§ **WHAT IS NEEDED**
Go through the listing and count the lines with "components" in them; write only the number.

§ **DATASET RECORDS**
Start of Block

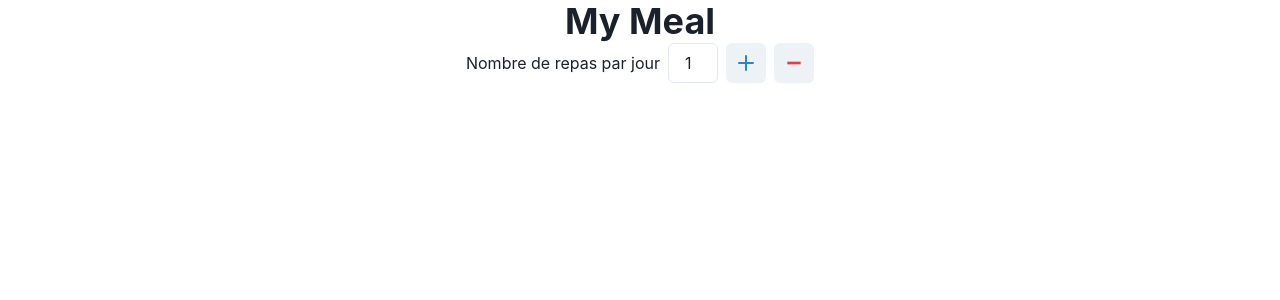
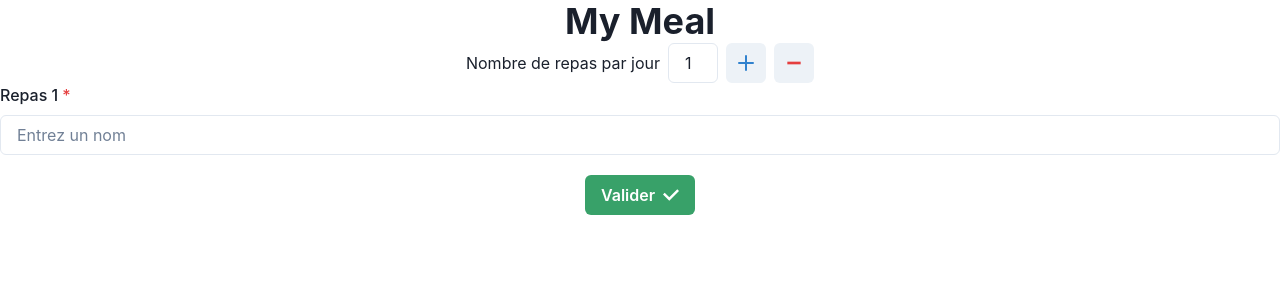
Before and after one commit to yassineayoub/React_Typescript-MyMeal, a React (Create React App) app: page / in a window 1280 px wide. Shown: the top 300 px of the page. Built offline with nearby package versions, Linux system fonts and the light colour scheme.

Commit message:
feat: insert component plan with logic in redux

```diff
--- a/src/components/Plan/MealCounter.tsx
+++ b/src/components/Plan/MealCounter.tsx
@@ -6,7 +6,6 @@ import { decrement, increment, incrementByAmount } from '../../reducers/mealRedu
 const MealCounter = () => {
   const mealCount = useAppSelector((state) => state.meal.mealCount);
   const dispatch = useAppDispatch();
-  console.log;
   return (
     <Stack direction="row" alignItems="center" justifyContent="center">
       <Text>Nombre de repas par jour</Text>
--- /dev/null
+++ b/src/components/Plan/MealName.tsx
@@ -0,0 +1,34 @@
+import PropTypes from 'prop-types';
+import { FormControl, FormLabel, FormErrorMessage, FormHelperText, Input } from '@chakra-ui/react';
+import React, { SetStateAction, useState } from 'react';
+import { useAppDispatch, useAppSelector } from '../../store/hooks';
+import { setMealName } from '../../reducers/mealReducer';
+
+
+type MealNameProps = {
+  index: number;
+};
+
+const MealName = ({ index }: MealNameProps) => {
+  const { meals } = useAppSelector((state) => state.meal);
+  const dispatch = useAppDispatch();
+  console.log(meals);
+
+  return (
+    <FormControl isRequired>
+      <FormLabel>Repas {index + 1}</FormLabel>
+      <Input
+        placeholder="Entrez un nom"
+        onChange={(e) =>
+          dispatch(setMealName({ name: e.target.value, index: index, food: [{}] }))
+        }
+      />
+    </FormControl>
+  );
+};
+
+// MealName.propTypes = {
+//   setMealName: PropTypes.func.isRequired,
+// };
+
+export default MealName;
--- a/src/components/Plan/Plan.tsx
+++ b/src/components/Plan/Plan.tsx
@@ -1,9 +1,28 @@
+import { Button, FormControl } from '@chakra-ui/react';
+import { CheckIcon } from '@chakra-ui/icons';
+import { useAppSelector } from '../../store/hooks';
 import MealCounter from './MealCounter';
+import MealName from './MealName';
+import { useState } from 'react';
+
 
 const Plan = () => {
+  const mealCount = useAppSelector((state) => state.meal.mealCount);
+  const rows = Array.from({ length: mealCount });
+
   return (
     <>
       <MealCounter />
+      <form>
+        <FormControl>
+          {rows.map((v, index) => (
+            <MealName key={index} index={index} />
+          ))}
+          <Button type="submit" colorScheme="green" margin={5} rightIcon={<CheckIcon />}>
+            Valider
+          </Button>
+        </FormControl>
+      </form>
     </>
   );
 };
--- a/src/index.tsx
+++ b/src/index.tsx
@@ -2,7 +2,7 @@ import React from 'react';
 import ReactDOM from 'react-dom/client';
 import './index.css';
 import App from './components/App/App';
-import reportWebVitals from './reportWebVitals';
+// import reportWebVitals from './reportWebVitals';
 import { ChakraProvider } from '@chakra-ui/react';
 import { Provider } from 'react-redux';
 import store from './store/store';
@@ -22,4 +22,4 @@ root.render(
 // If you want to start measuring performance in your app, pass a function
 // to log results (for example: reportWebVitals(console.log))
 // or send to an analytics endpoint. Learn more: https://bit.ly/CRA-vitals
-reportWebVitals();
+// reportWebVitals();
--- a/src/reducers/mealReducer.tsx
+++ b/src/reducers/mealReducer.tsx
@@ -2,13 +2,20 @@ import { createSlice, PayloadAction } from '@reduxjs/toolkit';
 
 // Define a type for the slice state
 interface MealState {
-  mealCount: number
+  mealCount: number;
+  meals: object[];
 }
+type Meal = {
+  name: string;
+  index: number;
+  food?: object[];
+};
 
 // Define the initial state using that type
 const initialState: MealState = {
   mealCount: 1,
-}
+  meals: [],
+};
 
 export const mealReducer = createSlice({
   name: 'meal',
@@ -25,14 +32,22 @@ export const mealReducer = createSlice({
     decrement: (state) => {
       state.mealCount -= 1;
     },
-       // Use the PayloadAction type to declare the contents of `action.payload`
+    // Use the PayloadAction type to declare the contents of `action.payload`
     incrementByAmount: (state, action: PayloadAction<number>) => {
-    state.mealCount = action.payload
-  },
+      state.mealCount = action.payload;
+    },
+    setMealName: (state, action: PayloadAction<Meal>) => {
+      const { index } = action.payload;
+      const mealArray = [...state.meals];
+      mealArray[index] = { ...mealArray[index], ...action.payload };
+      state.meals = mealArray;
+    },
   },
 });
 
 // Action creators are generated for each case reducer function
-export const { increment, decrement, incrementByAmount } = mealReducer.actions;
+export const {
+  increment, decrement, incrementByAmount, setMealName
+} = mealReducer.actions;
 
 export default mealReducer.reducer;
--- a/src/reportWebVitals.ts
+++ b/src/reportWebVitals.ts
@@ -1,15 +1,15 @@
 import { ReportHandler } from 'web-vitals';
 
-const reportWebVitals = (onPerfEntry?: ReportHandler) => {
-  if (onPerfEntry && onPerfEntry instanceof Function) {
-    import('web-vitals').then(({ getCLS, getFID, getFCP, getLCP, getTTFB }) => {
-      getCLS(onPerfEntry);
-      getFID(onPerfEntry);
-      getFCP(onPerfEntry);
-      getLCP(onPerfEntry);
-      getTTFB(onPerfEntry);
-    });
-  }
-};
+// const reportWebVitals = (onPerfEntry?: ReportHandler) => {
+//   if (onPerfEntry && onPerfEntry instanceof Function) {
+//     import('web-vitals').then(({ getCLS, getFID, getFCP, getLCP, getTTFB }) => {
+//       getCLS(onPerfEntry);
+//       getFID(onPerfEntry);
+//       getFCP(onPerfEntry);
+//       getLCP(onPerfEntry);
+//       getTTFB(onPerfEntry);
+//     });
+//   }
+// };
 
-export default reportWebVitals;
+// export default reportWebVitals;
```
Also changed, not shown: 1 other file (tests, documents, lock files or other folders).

End of Block

§ **EXPECTED ANSWER**
6